Data from a large sample of CSF studies in patients with ventriculostomy indicate that no single value of CSF lactate provided both sensitivity and specificity high enough to be regarded as reliable test 6).


Glutamate and lactate are significantly increased in nonsurvival relative to survival patients. We tested the accuracy of both biomarkers to discriminate patient outcome. Setting a cutoff of >57.75, glutamate provides 80.0% of sensitivity and 84.62% of specificity (AUC: 0.8214, 95% CL: 54.55-98.08%; and a cutoff of >4.65, lactate has 100% of sensitivity and 85.71% of specificity (AUC: 0.8810, 95% CL: 54.55-98.08%). BDNF and GDNF did not discriminate poor outcome 7).

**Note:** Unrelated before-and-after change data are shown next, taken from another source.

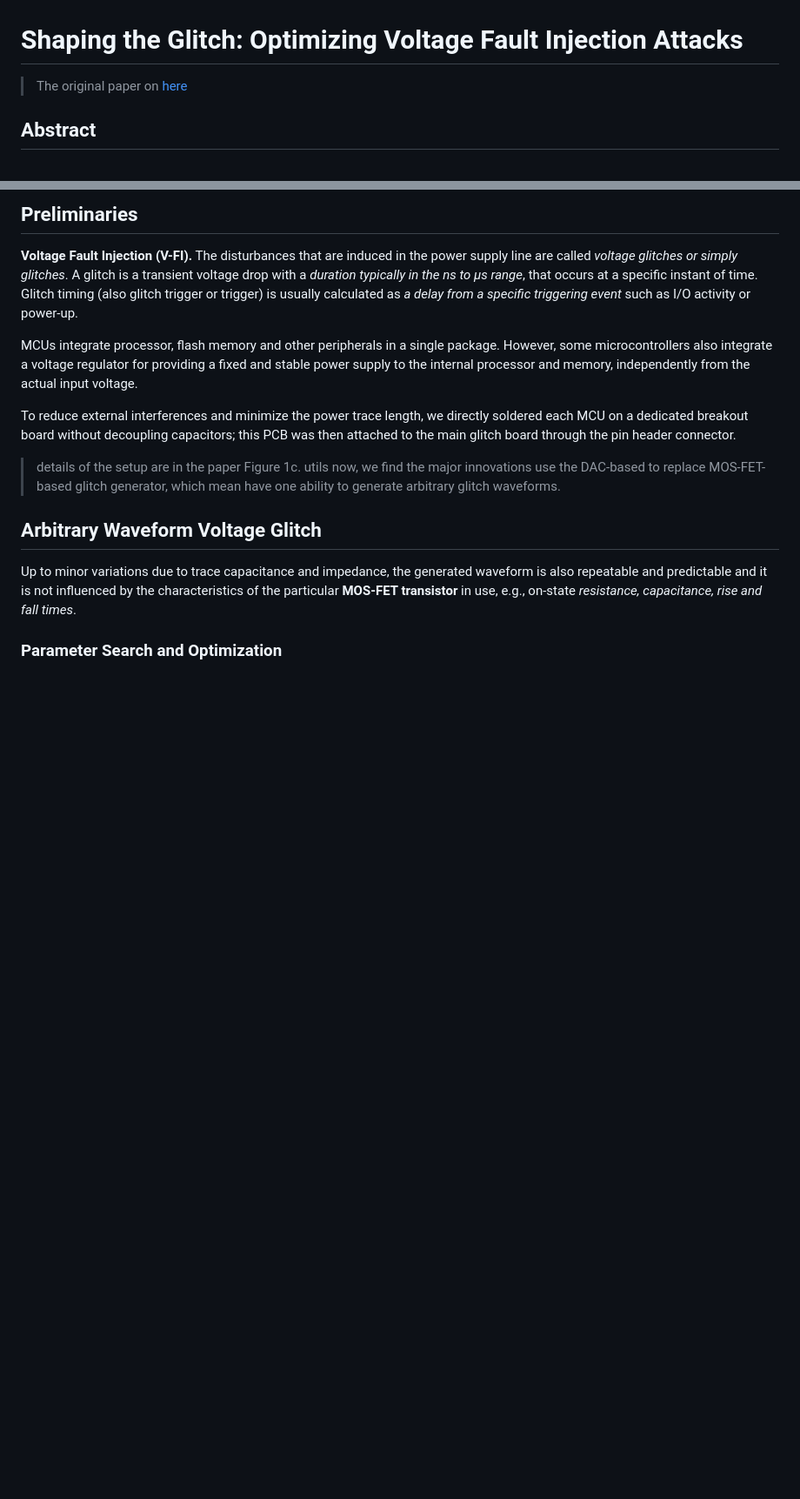
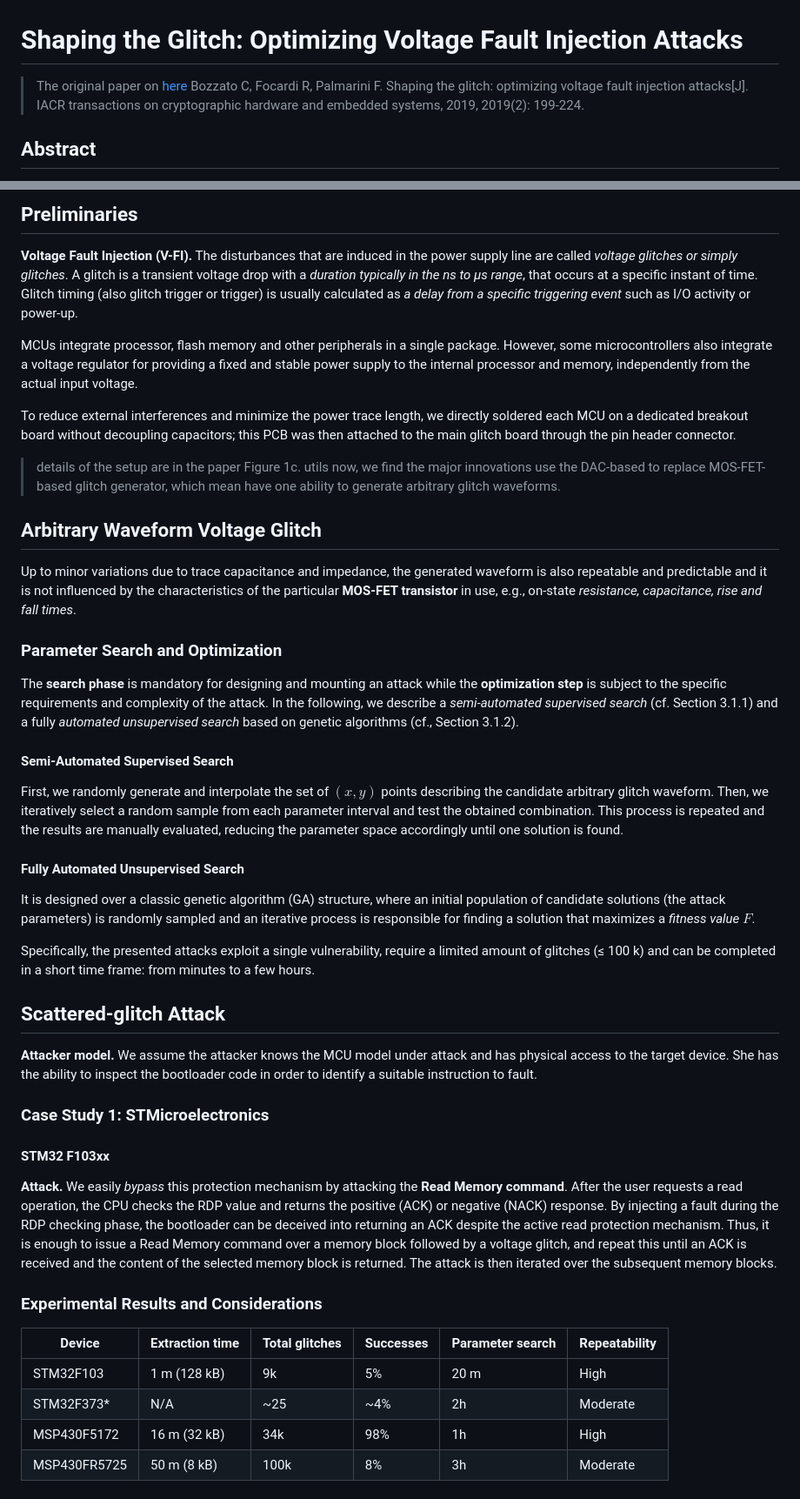
Before and after one commit to jiahaoxiang2000/deeper-paper, a Markdown page: back/voltage-fault-injection.md, 2 parts joined by grey strips. Shown at 87% size. GitHub-like rendering; blank space fills up the shorter version.

Commit message:
feat: add sections on parameter search and optimization for voltage fault injection attacks

```diff
--- a/back/voltage-fault-injection.md
+++ b/back/voltage-fault-injection.md
@@ -1,6 +1,7 @@
 # Shaping the Glitch: Optimizing Voltage Fault Injection Attacks
 
 > The original paper on [here](./paper/Shaping%20the%20Glitch_%20Optimizing%20Voltage%20Fault%20Injection%20Attacks.pdf)
+> Bozzato C, Focardi R, Palmarini F. Shaping the glitch: optimizing voltage fault injection attacks[J]. IACR transactions on cryptographic hardware and embedded systems, 2019, 2019(2): 199-224.
 
 ## Abstract
 
@@ -46,3 +47,42 @@ To reduce external interferences and minimize the power trace length, we directl
 Up to minor variations due to trace capacitance and impedance, the generated waveform is also repeatable and predictable and it is not influenced by the characteristics of the particular **MOS-FET transistor** in use, e.g., on-state _resistance, capacitance, rise and fall times_.
 
 ### Parameter Search and Optimization
+
+The **search phase** is mandatory for designing and mounting an attack while the **optimization step** is subject to the specific requirements and complexity of the attack.
+In the following, we describe a _semi-automated supervised search_ (cf. Section 3.1.1) and a fully _automated unsupervised search_ based on genetic algorithms (cf., Section 3.1.2).
+
+#### Semi-Automated Supervised Search
+
+First, we randomly generate and interpolate the set of $(x, y)$ points describing the candidate arbitrary glitch waveform.
+Then, we iteratively select a random sample from each parameter interval and test the obtained combination.
+This process is repeated and the results are manually evaluated, reducing the parameter space accordingly until one solution is found.
+
+#### Fully Automated Unsupervised Search
+
+It is designed over a classic genetic algorithm (GA) structure, where an initial population of candidate solutions (the attack parameters) is randomly sampled and an iterative process is responsible for finding a solution that maximizes a _fitness value_ $F$.
+
+Specifically, the presented attacks exploit a single vulnerability, require a limited amount of glitches (≤ 100 k) and can be completed in a short time frame: from minutes to a few hours.
+
+## Scattered-glitch Attack
+
+**Attacker model.** We assume the attacker knows the MCU model under attack and has physical access to the target device.
+She has the ability to inspect the bootloader code in order to identify a suitable instruction to fault.
+
+### Case Study 1: STMicroelectronics
+
+#### STM32 F103xx
+
+**Attack.** We easily _bypass_ this protection mechanism by attacking the **Read Memory command**.
+After the user requests a read operation, the CPU checks the RDP value and returns the positive (ACK) or negative (NACK) response.
+By injecting a fault during the RDP checking phase, the bootloader can be deceived into returning an ACK despite the active read protection mechanism.
+Thus, it is enough to issue a Read Memory command over a memory block followed by a voltage glitch, and repeat this until an ACK is received and the content of the selected memory block is returned.
+The attack is then iterated over the subsequent memory blocks.
+
+### Experimental Results and Considerations
+
+| Device       | Extraction time | Total glitches | Successes | Parameter search | Repeatability |
+| ------------ | --------------- | -------------- | --------- | ---------------- | ------------- |
+| STM32F103    | 1 m (128 kB)    | 9k             | 5%        | 20 m             | High          |
+| STM32F373\*  | N/A             | ~25            | ~4%       | 2h               | Moderate      |
+| MSP430F5172  | 16 m (32 kB)    | 34k            | 98%       | 1h               | High          |
+| MSP430FR5725 | 50 m (8 kB)     | 100k           | 8%        | 3h               | Moderate      |
```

1)
Huy NT, Thao NT, Diep DT, Kikuchi M, Zamora J, Hirayama K. Cerebrospinal fluid lactate concentration to distinguish bacterial from aseptic meningitis: a systemic review and meta-analysis. Crit Care. 2010;14(6):R240. doi: 10.1186/cc9395. Epub 2010 Dec 31. Review. PubMed PMID: 21194480; PubMed Central PMCID: PMC3220013.
2)
Sakushima K, Hayashino Y, Kawaguchi T, Jackson JL, Fukuhara S. Diagnostic accuracy of cerebrospinal fluid lactate for differentiating bacterial meningitis from aseptic meningitis: a meta-analysis. J Infect. 2011 Apr;62(4):255-62. doi: 10.1016/j.jinf.2011.02.010. Epub 2011 Mar 5. Review. PubMed PMID: 21382412.
3)
Cunha BA. Distinguishing bacterial from viral meningitis: the critical importance of the CSF lactic acid levels. Intensive Care Med. 2006 Aug;32(8):1272-3; author reply 1274. Epub 2006 Jun 13. Erratum in: Intensive Care Med. 2006 Dec;32(12):2092. PubMed PMID: 16770614.
4)
Gästrin B, Briem H, Rombo L. Rapid diagnosis of meningitis with use of selected clinical data and gas-liquid chromatographic determination of lactate concentration in cerebrospinal fluid. J Infect Dis. 1979 May;139(5):529-33. PubMed PMID: 35573.
5)
Ruuskanen O, Ståhlberg ML, Korvenranta H, Nikoskelainen J, Irjala K. CSF lactate in bacterial meningitis with minimal CSF abnormalities. Acta Paediatr Scand. 1985 Mar;74(2):292-3. PubMed PMID: 3993378.
6)
Hill E, Bleck TP, Singh K, Ouyang B, Busl KM. CSF lactate alone is not a reliable indicator of bacterial ventriculitis in patients with ventriculostomies. Clin Neurol Neurosurg. 2017 Jun;157:95-98. doi: 10.1016/j.clineuro.2017.03.021. Epub 2017 Mar 22. PubMed PMID: 28458153.
7)
Stefani MA, Modkovski R, Hansel G, Zimmer ER, Kopczynski A, Muller AP, Strogulski NR, Rodolphi MS, Carteri RK, Schmidt AP, Oses JP, Smith DH, Portela LV. Elevated glutamate and lactate predict brain death after severe head trauma. Ann Clin Transl Neurol. 2017 May 4;4(6):392-402. doi: 10.1002/acn3.416. eCollection 2017 Jun. PubMed PMID: 28589166; PubMed Central PMCID: PMC5454398.
cerebrospinal_fluid_lactate.txt · Last modified: 2017/06/24 17:00 by administrador